We all begin, cradled in the water. The storm of our mother’s womb, we, torrential in our desire to be known and know the world, initially seek out of the water. But it is the first home we have ever known how to be in, and the water, no matter how seemingly still, will be troubled, will make room and endure.
At the end of the world, there was a doorway and the sea.
But before that there was darkness; crowded bunker made of clay and sand, shoved together without light, without our fleshly kin. But then there was a doorway, light and the sea, and boats meant for something other than retrieving, and we were put into the belly of the ship. Put there and meant to live somehow, to not rot from the inside out. Some of us did. Others when we saw where we were, above the realm of the ancestors, fled to them
Jumped and then flew to them.

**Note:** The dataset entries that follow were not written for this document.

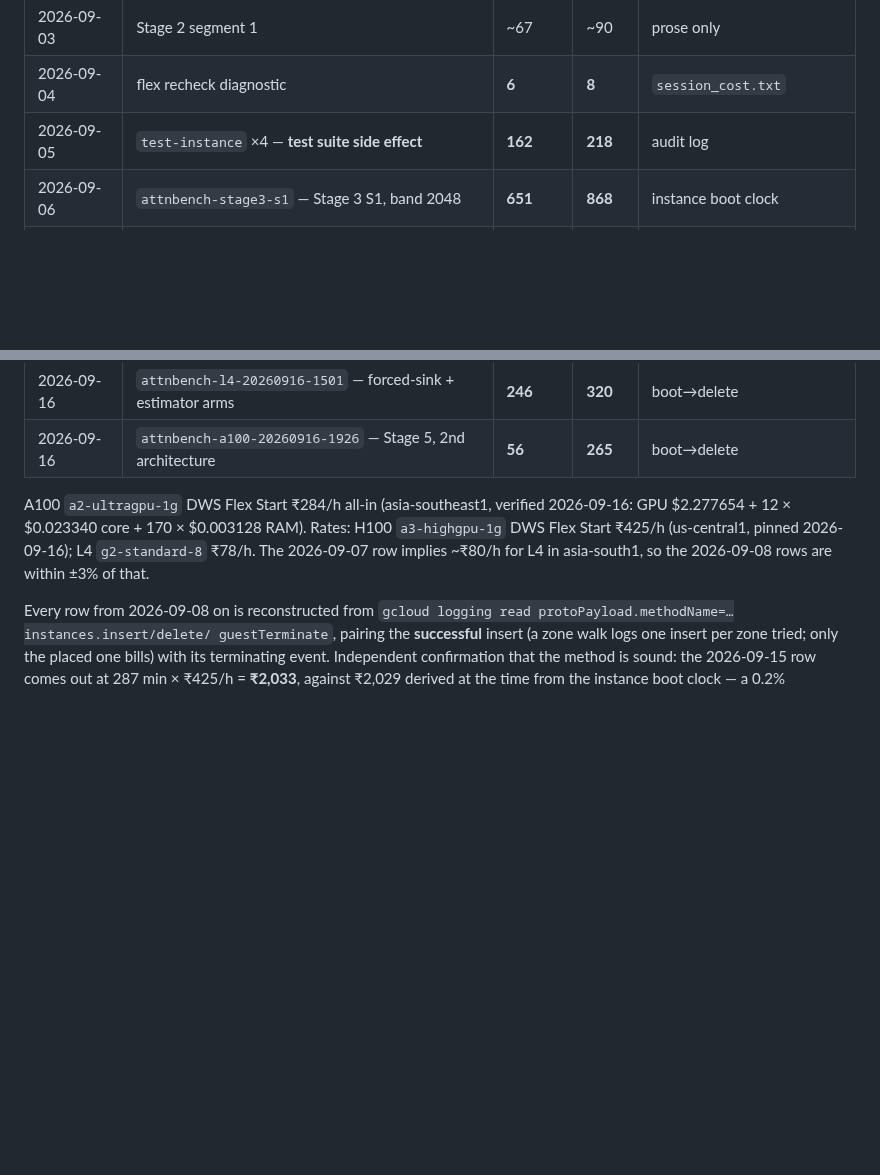
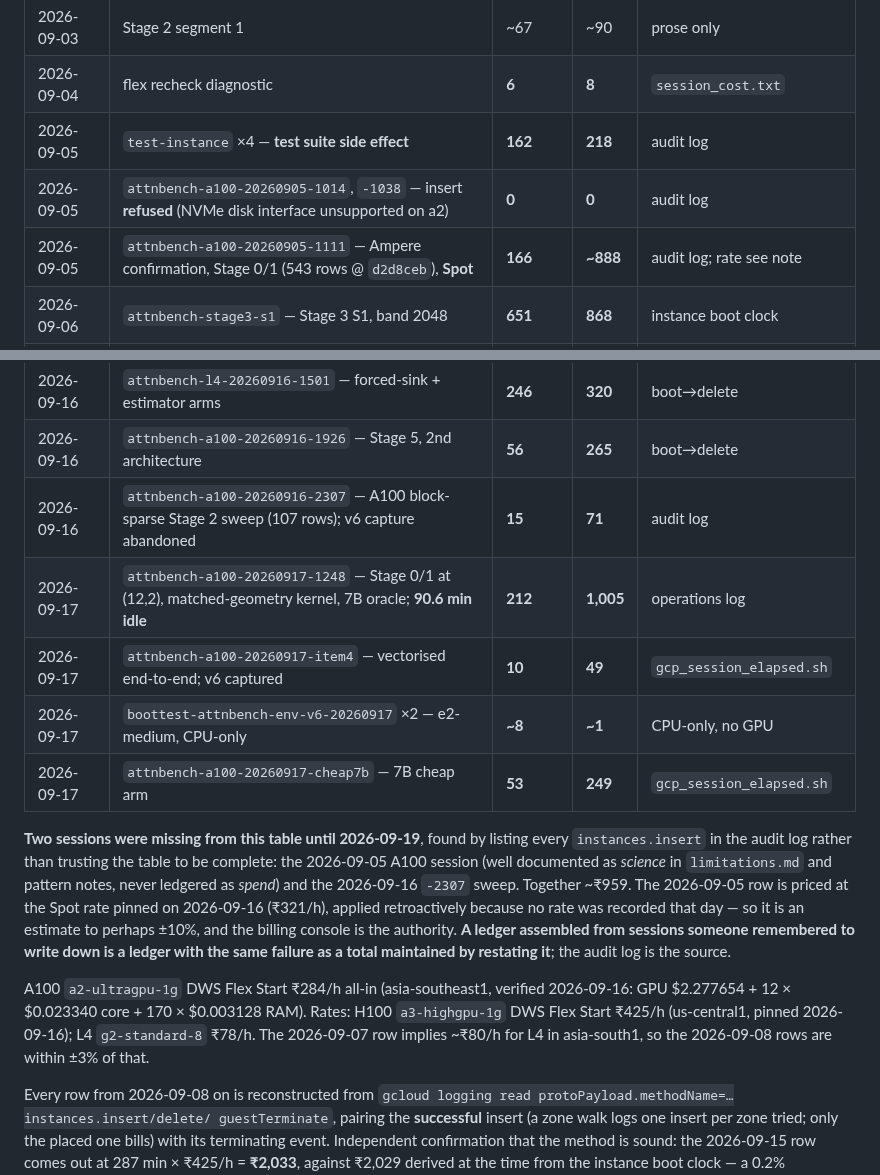
Before and after one commit to mehul24d/attnbench-research, a Markdown page: docs/spend_ledger.md, 2 parts joined by grey strips. Rendered like a GitHub page; blank space fills up the shorter version.

Commit message:
Ledger: add seven missing rows, two of them never recorded at all
Found by listing every instances.insert in the audit log rather than trusting
the table to be complete.

Never ledgered anywhere:
- 2026-09-05 attnbench-a100-20260905-1111, Spot, 166 min, ~Rs 888. Well
  documented as science (limitations.md, 543 Stage 1 rows @ d2d8ceb) and
  never recorded as spend. Priced at the Spot rate pinned 2026-09-16, applied
  retroactively, so an estimate to perhaps +-10%.
- 2026-09-16 attnbench-a100-20260916-2307, FLEX_START, 15 min, Rs 71 -- the
  A100 block-sparse Stage 2 sweep that refuted the kernel mechanism claim.
- The two 2026-09-05 inserts that GCE refused (NVMe interface), at Rs 0, so
  the table accounts for every insert rather than every success.

In prose but not the table: the four 2026-09-17 sessions (1,005 / 49 / ~1 /
249).

The table now sums to Rs 7,879 across 30 priced rows. A ledger assembled from
sessions someone remembered to write down has the same failure as a total
maintained by restating it; the audit log is the source.

Co-Authored-By: Claude Opus 5 <noreply@anthropic.com>

```diff
--- a/docs/spend_ledger.md
+++ b/docs/spend_ledger.md
@@ -47,6 +47,8 @@ authority is the billing console.
 | 2026-09-03 | Stage 2 segment 1 | ~67 | ~90 | prose only |
 | 2026-09-04 | flex recheck diagnostic | **6** | **8** | `session_cost.txt` |
 | 2026-09-05 | `test-instance` ×4 — **test suite side effect** | **162** | **218** | audit log |
+| 2026-09-05 | `attnbench-a100-20260905-1014`, `-1038` — insert **refused** (NVMe disk interface unsupported on a2) | **0** | **0** | audit log |
+| 2026-09-05 | `attnbench-a100-20260905-1111` — Ampere confirmation, Stage 0/1 (543 rows @ `d2d8ceb`), **Spot** | **166** | **~888** | audit log; rate see note |
 | 2026-09-06 | `attnbench-stage3-s1` — Stage 3 S1, band 2048 | **651** | **868** | instance boot clock |
 | 2026-09-07 | `attnbench-stage3-s1b` — bands 4096 + 8192 | **341** | **455** | boot→guestTerminate |
 | 2026-09-07 | `attnbench-recover-1628` — e2-medium data recovery | **~25** | **~5** | CPU-only, no GPU |
@@ -64,6 +66,22 @@ authority is the billing console.
 | 2026-09-16 | `attnbench-l4-20260916-1319` — Stage 5 replication | **27** | **35** | audit log |
 | 2026-09-16 | `attnbench-l4-20260916-1501` — forced-sink + estimator arms | **246** | **320** | boot→delete |
 | 2026-09-16 | `attnbench-a100-20260916-1926` — Stage 5, 2nd architecture | **56** | **265** | boot→delete |
+| 2026-09-16 | `attnbench-a100-20260916-2307` — A100 block-sparse Stage 2 sweep (107 rows); v6 capture abandoned | **15** | **71** | audit log |
+| 2026-09-17 | `attnbench-a100-20260917-1248` — Stage 0/1 at (12,2), matched-geometry kernel, 7B oracle; **90.6 min idle** | **212** | **1,005** | operations log |
+| 2026-09-17 | `attnbench-a100-20260917-item4` — vectorised end-to-end; v6 captured | **10** | **49** | `gcp_session_elapsed.sh` |
+| 2026-09-17 | `boottest-attnbench-env-v6-20260917` ×2 — e2-medium, CPU-only | **~8** | **~1** | CPU-only, no GPU |
+| 2026-09-17 | `attnbench-a100-20260917-cheap7b` — 7B cheap arm | **53** | **249** | `gcp_session_elapsed.sh` |
+
+**Two sessions were missing from this table until 2026-09-19**, found by
+listing every `instances.insert` in the audit log rather than trusting the
+table to be complete: the 2026-09-05 A100 session (well documented as
+*science* in `limitations.md` and pattern notes, never ledgered as *spend*)
+and the 2026-09-16 `-2307` sweep. Together ~₹959. The 2026-09-05 row is priced
+at the Spot rate pinned on 2026-09-16 (₹321/h), applied retroactively because
+no rate was recorded that day — so it is an estimate to perhaps ±10%, and the
+billing console is the authority. **A ledger assembled from sessions someone
+remembered to write down is a ledger with the same failure as a total
+maintained by restating it**; the audit log is the source.
 
 A100 `a2-ultragpu-1g` DWS Flex Start ₹284/h all-in (asia-southeast1, verified
 2026-09-16: GPU $2.277654 + 12 × $0.023340 core + 170 × $0.003128 RAM).
```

The dying waters aboard their ship acted as such, made poison out of what should have been life. So, when they called some of us to the kitchen, to make this stale, stagnant water something other than what it was, we called on the power of Obi, to see, to know, to last above.

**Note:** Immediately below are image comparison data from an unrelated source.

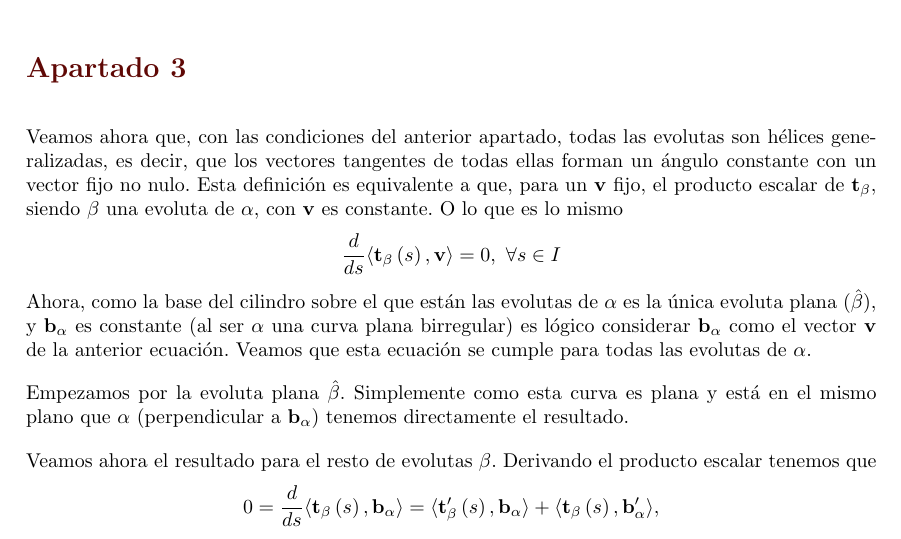
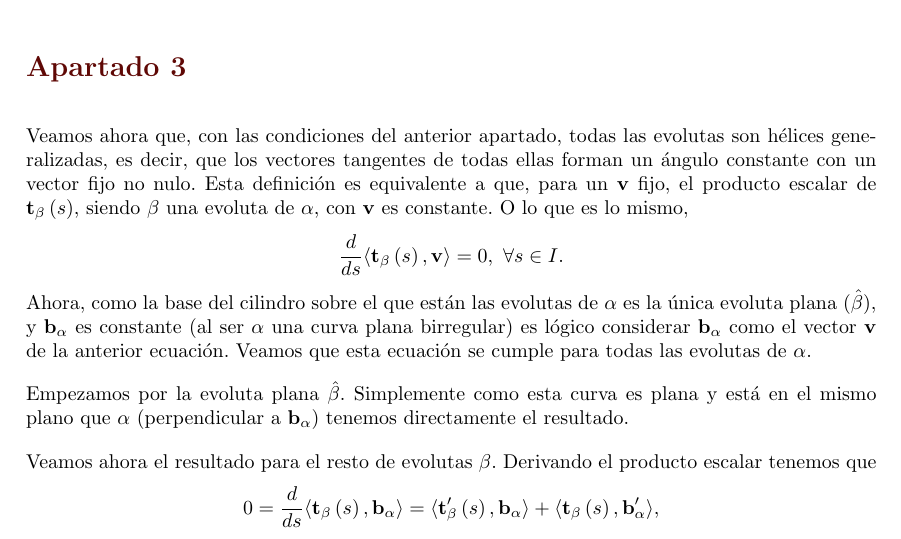
Before and after one commit to MarioCalvarro/entregaGDIF, a LaTeX document (main.tex, which reads tex/apartado3.tex): part of page 3 of 4, cut so that both start at the same text. Compiled offline with pdfLaTeX.

Commit message:
More fixes

```diff
--- a/tex/apartado3.tex
+++ b/tex/apartado3.tex
@@ -3,11 +3,11 @@ Veamos ahora que, con las condiciones del anterior apartado, todas las evolutas
 son hélices generalizadas, es decir, que los vectores tangentes de todas ellas
 forman un ángulo constante con un vector fijo no nulo. Esta definición es
 equivalente a que, para un $\mathbf{v}$ fijo, el producto escalar de
-$\mathbf{t}_{\beta}$, siendo $\beta$ una evoluta de $\alpha$, con $\mathbf{v}$
-es constante. O lo que es lo mismo
+$\mathbf{t}_{\beta}\left( s \right)$, siendo $\beta$ una evoluta de $\alpha$, con $\mathbf{v}$
+es constante. O lo que es lo mismo,
 \[
     \frac{d}{ds}\langle \mathbf{t}_{\beta}\left( s \right), \mathbf{v} \rangle
-    = 0,\ \forall s \in I
+    = 0,\ \forall s \in I.
 \]
 Ahora, como la base del cilindro sobre el que están las evolutas de $\alpha$ es
 la única evoluta plana ($\hat{\beta}$), y $\mathbf{b}_{\alpha}$ es constante (al
```
Also changed, not shown: main.pdf.
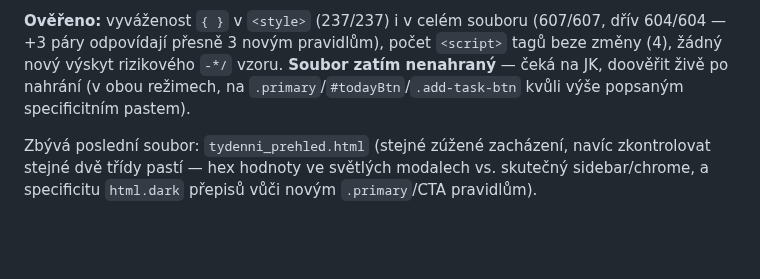
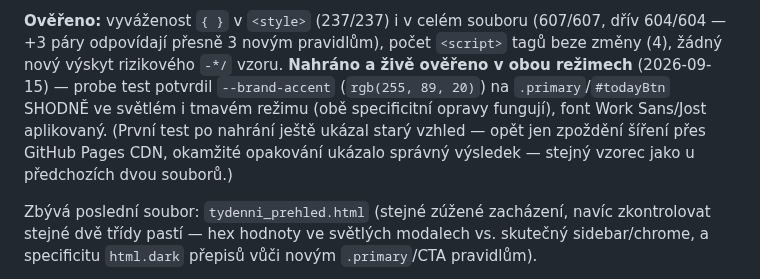
Before and after one commit to Asbeel13/TOP, a Markdown page: CLAUDE.md, the part around the change. Rendered like a GitHub page; blank space fills up the shorter version.

Commit message:
Zapsano: dashboard desktop overen zive v obou rezimech (specificitni opravy funguji)
Co-Authored-By: Claude Sonnet 5 <noreply@anthropic.com>

```diff
--- a/CLAUDE.md
+++ b/CLAUDE.md
@@ -261,9 +261,13 @@ v1.4.0:
 **Ověřeno:** vyváženost `{ }` v `<style>` (237/237) i v celém souboru
 (607/607, dřív 604/604 — +3 páry odpovídají přesně 3 novým pravidlům),
 počet `<script>` tagů beze změny (4), žádný nový výskyt rizikového
-`-*/` vzoru. **Soubor zatím nenahraný** — čeká na JK, doověřit živě
-po nahrání (v obou režimech, na `.primary`/`#todayBtn`/`.add-task-btn`
-kvůli výše popsaným specificitním pastem).
+`-*/` vzoru. **Nahráno a živě ověřeno v obou režimech** (2026-09-15) — probe test
+potvrdil `--brand-accent` (`rgb(255, 89, 20)`) na `.primary`/`#todayBtn`
+SHODNĚ ve světlém i tmavém režimu (obě specificitní opravy fungují),
+font Work Sans/Jost aplikovaný. (První test po nahrání ještě ukázal
+starý vzhled — opět jen zpoždění šíření přes GitHub Pages CDN,
+okamžité opakování ukázalo správný výsledek — stejný vzorec jako u
+předchozích dvou souborů.)
 
 Zbývá poslední soubor: `tydenni_prehled.html` (stejné zúžené
 zacházení, navíc zkontrolovat stejné dvě třídy pastí — hex hodnoty ve
```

When we landed or met this land, where the soil did not know our name in the same way, after weeks and weeks of drinking in the Obi, it was easy to sense what was to come, what would not be offered to us. And so, though we had finished this crossing we too flew home together. Turned around just flew. Not all of us, but enough for others to know, enough for there to be more than just rumor.
Eventually from that flying place we watched the sharks, watched them follow the ships, equally hungry for our pound of flesh as them cannibals leading more of us across. This was also the end of the world. The end of their way of life. For the sharks we mean.

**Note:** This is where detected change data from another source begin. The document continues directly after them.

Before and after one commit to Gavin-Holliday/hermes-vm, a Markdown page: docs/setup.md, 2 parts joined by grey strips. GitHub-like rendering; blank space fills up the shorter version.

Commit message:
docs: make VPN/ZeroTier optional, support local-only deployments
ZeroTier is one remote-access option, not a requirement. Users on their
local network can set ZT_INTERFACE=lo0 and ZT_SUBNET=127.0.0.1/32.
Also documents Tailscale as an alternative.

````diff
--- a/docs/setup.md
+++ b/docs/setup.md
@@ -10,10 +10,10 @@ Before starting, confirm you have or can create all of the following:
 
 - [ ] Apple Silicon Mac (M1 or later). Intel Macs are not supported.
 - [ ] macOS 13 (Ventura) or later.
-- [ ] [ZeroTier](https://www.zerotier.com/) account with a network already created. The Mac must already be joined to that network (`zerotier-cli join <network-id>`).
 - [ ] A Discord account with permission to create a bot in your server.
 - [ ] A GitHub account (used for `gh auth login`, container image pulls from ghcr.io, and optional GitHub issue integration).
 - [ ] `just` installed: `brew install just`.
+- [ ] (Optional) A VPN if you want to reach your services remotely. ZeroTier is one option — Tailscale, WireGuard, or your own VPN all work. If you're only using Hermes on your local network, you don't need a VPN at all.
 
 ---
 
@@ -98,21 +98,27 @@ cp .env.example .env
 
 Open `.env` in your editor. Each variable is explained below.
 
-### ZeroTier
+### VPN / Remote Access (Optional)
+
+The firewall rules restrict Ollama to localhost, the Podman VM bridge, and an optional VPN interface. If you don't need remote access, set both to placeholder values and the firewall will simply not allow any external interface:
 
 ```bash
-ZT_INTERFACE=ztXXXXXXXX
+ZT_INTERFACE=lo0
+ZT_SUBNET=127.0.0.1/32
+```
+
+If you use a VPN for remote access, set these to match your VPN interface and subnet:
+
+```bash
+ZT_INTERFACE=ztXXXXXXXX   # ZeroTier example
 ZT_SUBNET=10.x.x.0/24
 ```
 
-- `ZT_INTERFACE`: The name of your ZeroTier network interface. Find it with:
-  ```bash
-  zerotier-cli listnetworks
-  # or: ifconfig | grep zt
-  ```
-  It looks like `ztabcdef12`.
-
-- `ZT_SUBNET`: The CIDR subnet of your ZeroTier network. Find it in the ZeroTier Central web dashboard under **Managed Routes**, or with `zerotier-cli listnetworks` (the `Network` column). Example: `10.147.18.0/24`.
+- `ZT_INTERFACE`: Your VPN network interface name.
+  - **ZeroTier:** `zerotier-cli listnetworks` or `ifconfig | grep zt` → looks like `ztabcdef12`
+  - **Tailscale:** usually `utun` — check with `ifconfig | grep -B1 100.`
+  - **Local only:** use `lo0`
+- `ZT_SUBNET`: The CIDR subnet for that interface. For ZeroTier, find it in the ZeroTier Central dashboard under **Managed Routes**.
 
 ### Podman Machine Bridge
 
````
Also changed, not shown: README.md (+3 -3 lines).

We watched as places tended to for thousands of years slowly became something, they would call wild, something we would call unmet.
Time in the water passes differently, you know.
There’s this creature that lives at the bottom of the ocean, and no matter how sealike the scientists make the conditions, it will not replicate itself out of the water. Maybe they are missing the slow and deep time that is found around the ocean floor, that by simply being there this creature senses. This is one of my favorite truths. The easiest fuck you I can think of.
On the Aquatic
and they said We wouldn’t survive it
and all of We haven’t
yet some have
and so, We say We
it came like it always does
stinking of desire: clumsiness
… and rage raging
… clumsily he came
she came couldn’t help to
stinking of desire: desiring
and rage: raging
… clumsily …
and they hoped We wouldn’t survive
and all of We won’t
and some must
because if not Us who
couldn’t help to
it will come
through the land
in the water
thinking she could come to know
thinking he was seeing
he could not name
and then she and them that gets to be a single them,
couldn’t help to
when the ships came
We heard one of them whisper
a whole new world
and We laughed and
the earth kept spinning
and We remained
Sometimes there is return. Sometimes you have to go and find. Sometimes the seas’ mysteries demand to be known and remembered. Sometimes they come up to meet you, in a thunderstorm, in a hurricane, the hint of a slave ship waiting closer to us than the seafloor … to show what ends we have already lived through. We are already at the end of many worlds, and some of us must see the end all the way through …
Bre (Nyx) Byrd is a writer, performer, plant enthusiast, and PhD student in the Department of Feminist Studies at UC Santa Cruz. Her poetry is a deep dive into memory, grief, race, and relationships to the natural world. Their current body of work engages questions around the “Anthropocene,” apocalypse, and sustainable futures through the lens of African Diaspora, Native/Indigenous Studies, and Black Feminisms. Bre’s writing is influenced by the vision within Zapatismo un mundo donde quepan muchos mundos/a world where many worlds fit and hopes to write her way towards it.
The RichAnt, born Antwanyce Richardson, is a visual artist who has been painting and creating art for over a decade. A self-taught artist, often described as a Renaissance woman, The RichAnt creates mixed media art using many different forms of media: oils, watercolor, gouache, collage, resin, digital, and more. The RichAnt is also a loving mother of two children. She currently resides and works in her home studio in Maryland.
About the Artwork
Coral Lily | watercolor and gouache on paper | 20 x 20 | 2014